Key Concept 7.1: Governmental, political, and social organizations struggled to address the effects of large-scale industrialization, economic uncertainty, and related social changes such as urbanization and mass migration.
I. The continued growth and consolidation of large corporations transformed American society and the nation’s economy, promoting urbanization and economic growth, even as business cycle fluctuations became increasingly severe. (WOR-3) (ID-7) (WXT-3) (WXT-5) (POL-3)
A. Large corporations came to dominate the U.S. economy as it increasingly focused on the production of consumer goods, driven by new technologies and manufacturing techniques.
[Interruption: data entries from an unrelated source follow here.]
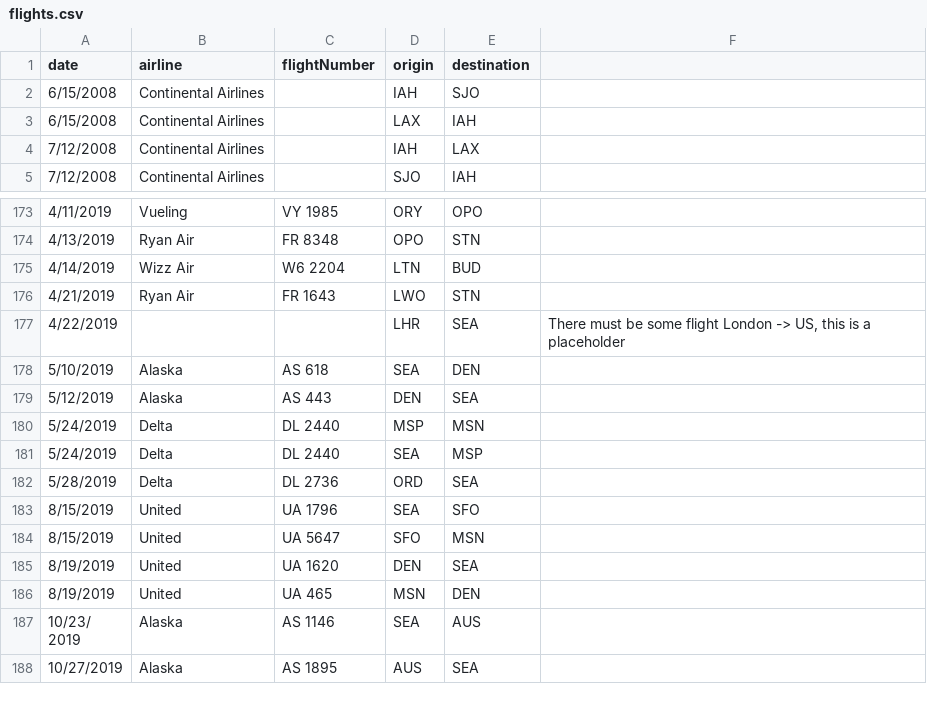
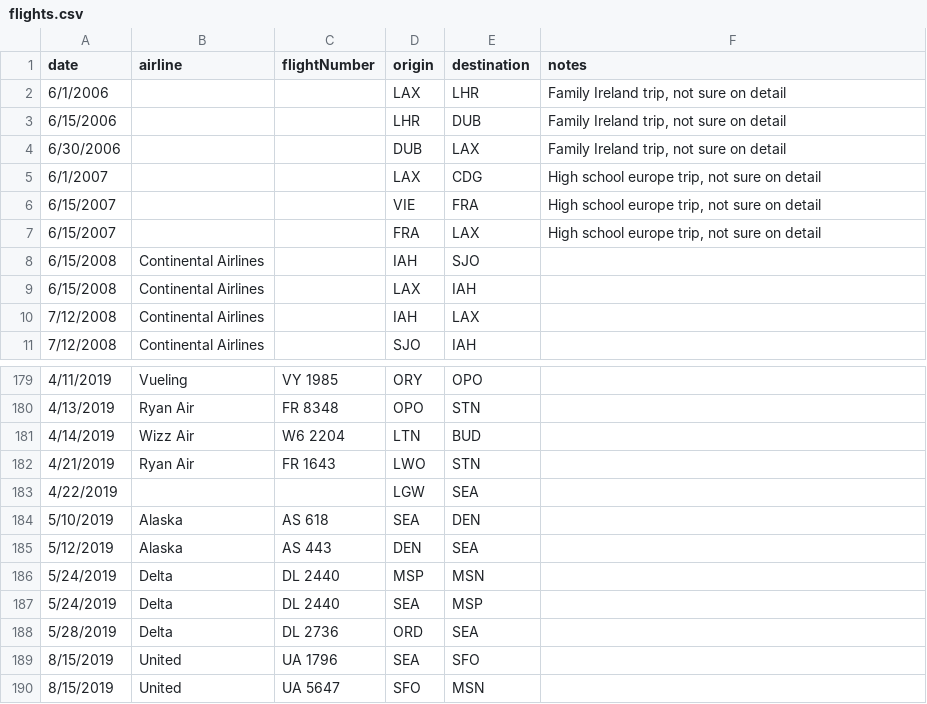
Before and after one commit to robert-bryson/rsmb.tv, a CSV file: projects/flights/data/flights.csv, drawn as a sheet; only a part is shown, gaps mark what is left out; the shorter side is filled out with more unchanged rows.

```diff
--- a/projects/flights/data/flights.csv
+++ b/projects/flights/data/flights.csv
@@ -1,2 +1,8 @@
-date,airline,flightNumber,origin,destination,
+date,airline,flightNumber,origin,destination,notes
+6/1/2006,,,LAX,LHR,"Family Ireland trip, not sure on detail"
+6/15/2006,,,LHR,DUB,"Family Ireland trip, not sure on detail"
+6/30/2006,,,DUB,LAX,"Family Ireland trip, not sure on detail"
+6/1/2007,,,LAX,CDG,"High school europe trip, not sure on detail"
+6/15/2007,,,VIE,FRA,"High school europe trip, not sure on detail"
+6/15/2007,,,FRA,LAX,"High school europe trip, not sure on detail"
 6/15/2008,Continental Airlines,,IAH,SJO,
@@ -176,3 +182,3 @@ date,airline,flightNumber,origin,destination,
 4/21/2019,Ryan Air,FR 1643,LWO,STN,
-4/22/2019,,,LHR,SEA,"There must be some flight London -> US, this is a placeholder"
+4/22/2019,,,LGW,SEA,
 5/10/2019,Alaska,AS 618,SEA,DEN,
```
Also changed, not shown: 3 other files.
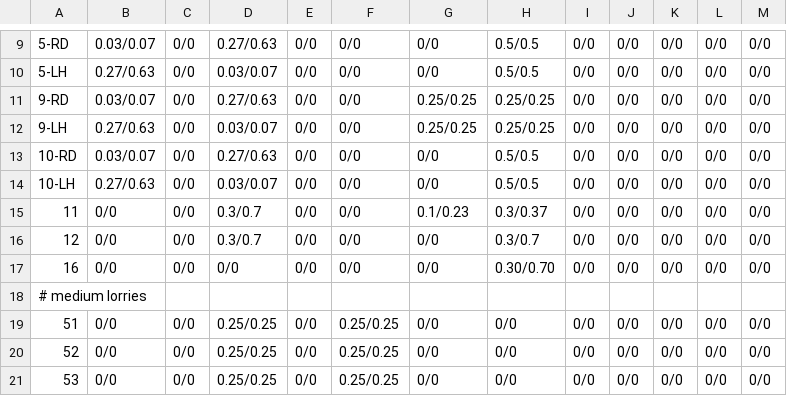
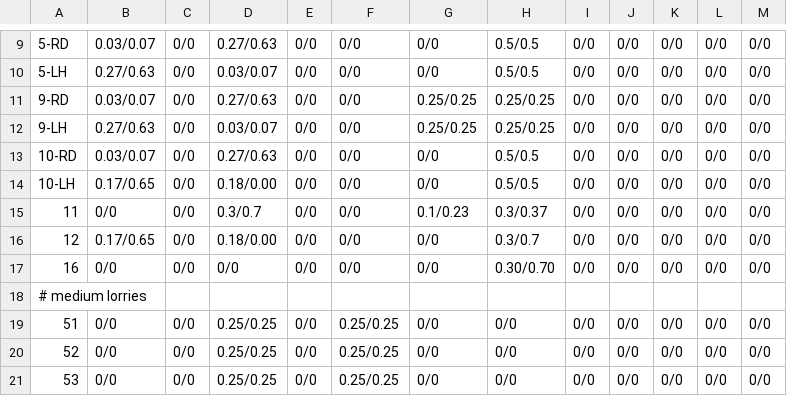
Before and after one commit to NSEE/VECTO_BR, a CSV file: VectoCore/VectoCore/Resources/Declaration/CO2Standards/MissionProfileWeights.csv, drawn as a sheet; only a part is shown, gaps mark what is left out; the diff names each change by its address in the sheet, - before the commit and + after, or states it on an @@ line.

Commit message:
GT3 Request  - Mission profile weights and PCC parameters
- Defined new limit for minimum eco-roll speed (60 km/h to 40 km/h) and PCC enabling velocity (80 km/h to 60 km/h);
- Adjusted the mission profile weights to match the Unicamp results, considering a regional delivery share (LH – 0.17 (low load) / 0.65 (reference load) and RD – 0.18 / 0).

```diff
--- a/VectoCore/VectoCore/Resources/Declaration/CO2Standards/MissionProfileWeights.csv
+++ b/VectoCore/VectoCore/Resources/Declaration/CO2Standards/MissionProfileWeights.csv
-B14: 0.27/0.63
+B14: 0.17/0.65
-D14: 0.03/0.07
+D14: 0.18/0.00
-B16: 0/0
+B16: 0.17/0.65
-D16: 0.3/0.7
+D16: 0.18/0.00
```
Also changed, not shown: 1 other file.
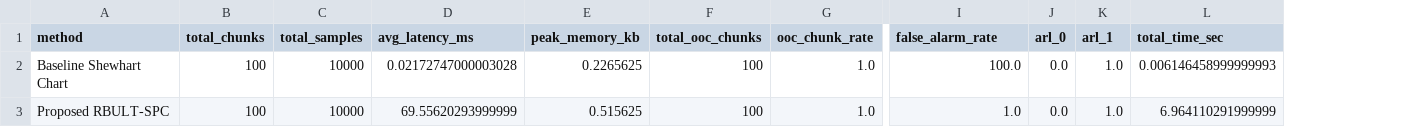
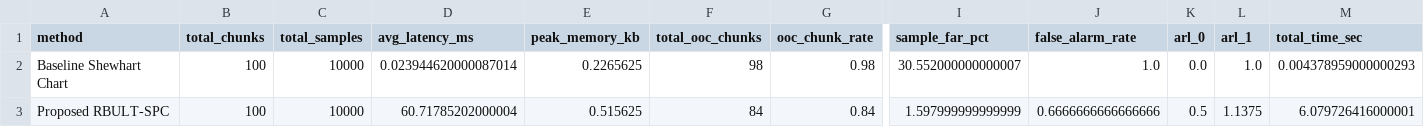
Before and after one commit to Prem-jun/boostraponline_project, a CSV file: results/spc_ai4i_benchmark_results.csv, drawn as a sheet; only a part is shown, gaps mark what is left out; addresses are those after the commit; the diff names each change by its address in the sheet, - before the commit and + after, or states it on an @@ line.

Commit message:
Update SPC benchmark with Sample-level FAR (1.60%) and Chunk-level threshold (ooc_threshold_count=3)

```diff
--- a/results/spc_ai4i_benchmark_results.csv
+++ b/results/spc_ai4i_benchmark_results.csv
+column I (sample_far_pct), rows 2-3: 30.552000000000007 | 1.597999999999999
-D2 (avg_latency_ms): 0.02172747000003028
+D2 (avg_latency_ms): 0.023944620000087014
-F2 (total_ooc_chunks): 100
+F2 (total_ooc_chunks): 98
-G2 (ooc_chunk_rate): 1.0
+G2 (ooc_chunk_rate): 0.98
-J2 (false_alarm_rate): 100.0
+J2 (false_alarm_rate): 1.0
-M2 (total_time_sec): 0.006146458999999993
+M2 (total_time_sec): 0.004378959000000293
-D3 (avg_latency_ms): 69.55620293999999
+D3 (avg_latency_ms): 60.71785202000004
-F3 (total_ooc_chunks): 100
+F3 (total_ooc_chunks): 84
-G3 (ooc_chunk_rate): 1.0
+G3 (ooc_chunk_rate): 0.84
-J3 (false_alarm_rate): 1.0
+J3 (false_alarm_rate): 0.6666666666666666
-K3 (arl_0): 0.0
+K3 (arl_0): 0.5
-L3 (arl_1): 1.0
+L3 (arl_1): 1.1375
-M3 (total_time_sec): 6.964110291999999
+M3 (total_time_sec): 6.079726416000001
```
Also changed, not shown: 3 other files.
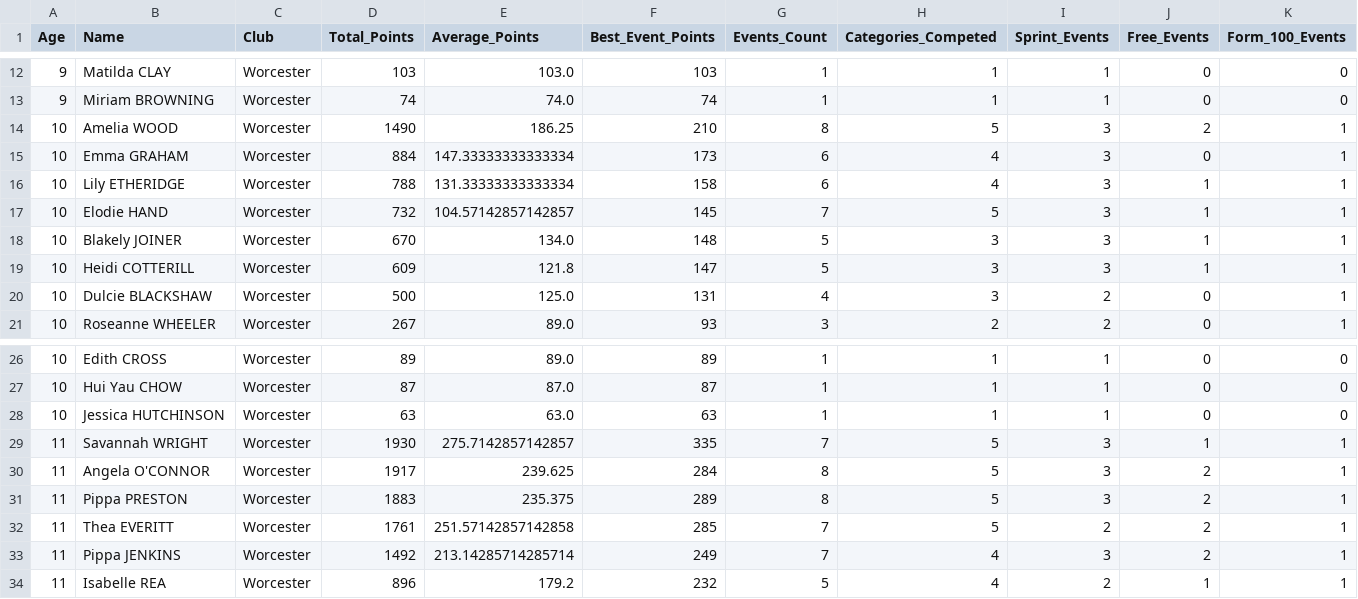
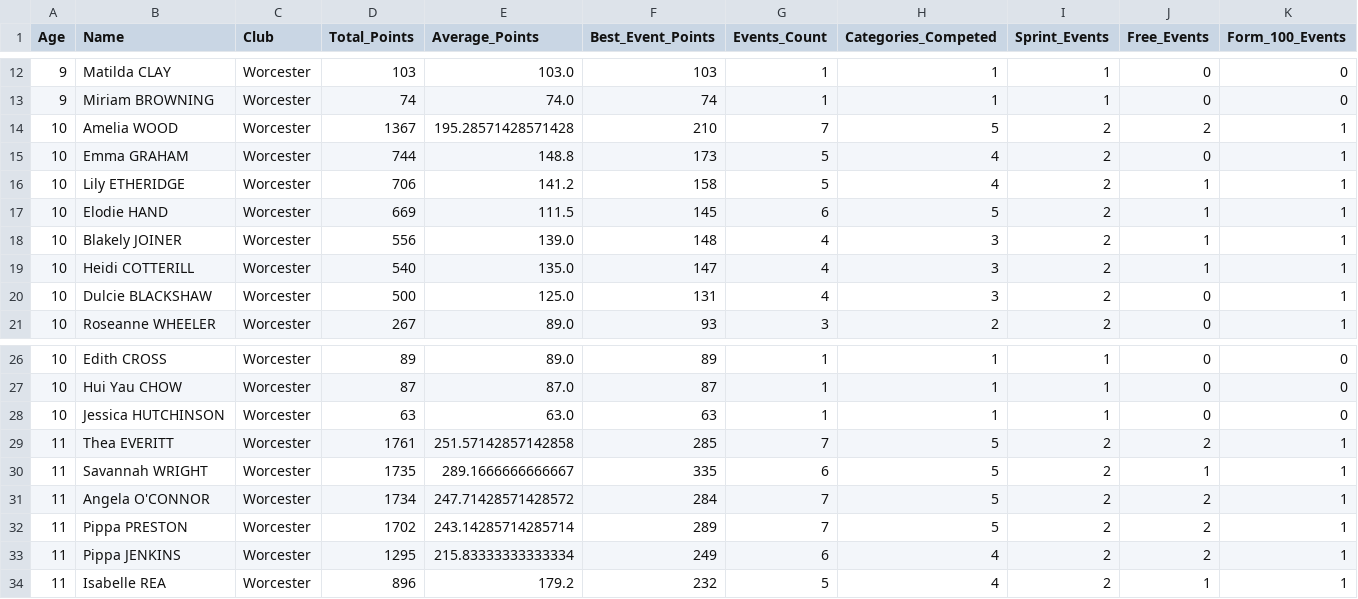
Before and after one commit to beckyoconnor/worcester-swim-club-championships, a CSV file: WSC_Club_Champs_2025/championship_results/championship_scoreboard_girls.csv, drawn as a sheet; only a part is shown, gaps mark what is left out; removed rows and columns are numbered as before the commit, all else as after; rows hold the shown columns only; the diff covers the shown part only; the diff names each change by its address in the sheet, - before the commit and + after, or states it on an @@ line.

```diff
--- a/WSC_Club_Champs_2025/championship_results/championship_scoreboard_girls.csv
+++ b/WSC_Club_Champs_2025/championship_results/championship_scoreboard_girls.csv
-D14 (Total_Points): 1490
+D14 (Total_Points): 1367
-E14 (Average_Points): 186.25
+E14 (Average_Points): 195.28571428571428
-G14 (Events_Count): 8
+G14 (Events_Count): 7
-I14:I19 (Sprint_Events): 3
+I14:I19 (Sprint_Events): 2
-D15 (Total_Points): 884
+D15 (Total_Points): 744
-E15 (Average_Points): 147.33333333333334
+E15 (Average_Points): 148.8
-G15:G16 (Events_Count): 6
+G15:G16 (Events_Count): 5
-D16 (Total_Points): 788
+D16 (Total_Points): 706
-E16 (Average_Points): 131.33333333333334
+E16 (Average_Points): 141.2
-D17 (Total_Points): 732
+D17 (Total_Points): 669
-E17 (Average_Points): 104.57142857142857
+E17 (Average_Points): 111.5
-G17 (Events_Count): 7
+G17 (Events_Count): 6
-D18 (Total_Points): 670
+D18 (Total_Points): 556
-E18 (Average_Points): 134.0
+E18 (Average_Points): 139.0
-G18:G19 (Events_Count): 5
+G18:G19 (Events_Count): 4
-D19 (Total_Points): 609
+D19 (Total_Points): 540
-E19 (Average_Points): 121.8
+E19 (Average_Points): 135.0
-row 29: 11 | Savannah WRIGHT | Worcester | 1930 | 275.7142857142857 | 335 | 7 | 5 | 3 | 1 | 1
-row 30: 11 | Angela O'CONNOR | Worcester | 1917 | 239.625 | 284 | 8 | 5 | 3 | 2 | 1
-row 31: 11 | Pippa PRESTON | Worcester | 1883 | 235.375 | 289 | 8 | 5 | 3 | 2 | 1
+row 30: 11 | Savannah WRIGHT | Worcester | 1735 | 289.1666666666667 | 335 | 6 | 5 | 2 | 1 | 1
+row 31: 11 | Angela O'CONNOR | Worcester | 1734 | 247.71428571428572 | 284 | 7 | 5 | 2 | 2 | 1
+row 32: 11 | Pippa PRESTON | Worcester | 1702 | 243.14285714285714 | 289 | 7 | 5 | 2 | 2 | 1
-D33 (Total_Points): 1492
+D33 (Total_Points): 1295
-E33 (Average_Points): 213.14285714285714
+E33 (Average_Points): 215.83333333333334
-G33 (Events_Count): 7
+G33 (Events_Count): 6
-I33 (Sprint_Events): 3
+I33 (Sprint_Events): 2
```
Also changed, not shown: 8 edited cells elsewhere in this file, WSC_Club_Champs_2025/championship_results/championship_age_group_winners.csv, WSC_Club_Champs_2025/championship_results/championship_scoreboard_boys.csv, 4 other files.
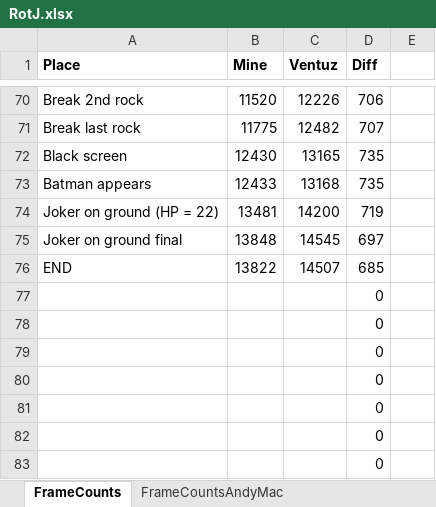
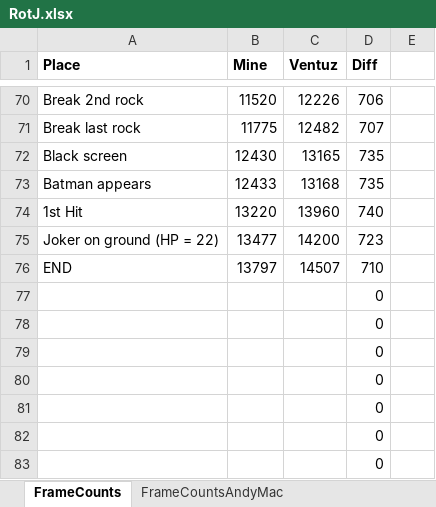
Before and after one commit to MathewWi/adelikat-tas, an Excel workbook: RotJ/RotJ.xlsx, sheet FrameCounts, drawn as a sheet; only a part is shown, gaps mark what is left out; values as stored, in another font and other column widths than the file's, no borders; removed rows and columns are numbered as before the commit, all else as after; the diff names each change by its address in the sheet, - before the commit and + after, or states it on an @@ line.

Commit message:
RotJ - Joker fight 25 frames faster

```diff
--- a/RotJ/RotJ.xlsx (sheet FrameCounts)
+++ b/RotJ/RotJ.xlsx (sheet FrameCounts)
+row 74: 1st Hit | 13220 | 13960 | 740
-B75 (Mine): 13481
+B75 (Mine): 13477
-D75 (Diff): 719
+D75 (Diff): 723
-row 75: Joker on ground final | 13848 | 14545 | 697
-B76 (Mine): 13822
+B76 (Mine): 13797
-D76 (Diff): 685
+D76 (Diff): 710
```
Also changed, not shown: 1 other file.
B. The United States continued its transition from a rural, agricultural society to an urban, industrial one, offering new economic opportunities for women, internal migrants, and international migrants who continued to flock to the United States.
C. Even as economic growth continued, episodes of credit and market instability, most critically the Great Depression, led to calls for the creation of a stronger financial regulatory system.
II. Progressive reformers responded to economic instability, social inequality, and political corruption by calling for government intervention in the economy, expanded democracy, greater social justice, and conservation of natural resources. (WXT-6) (WXT-7) (WXT-8) (POL-3) (ENV-5) (CUL-5)
A. In the late 1890s and the early years of the 20th century, journalists and Progressive reformers — largely urban and middle class, and often female —worked to reform existing social and political institutions at the local, state, and federal levels by creating new organizations aimed at addressing social problems associated with an industrial society.
B. Progressives promoted federal legislation to regulate abuses of the economy and the environment, and many sought to expand democracy.
• Clayton Antitrust Act, Florence Kelley, Federal Reserve Bank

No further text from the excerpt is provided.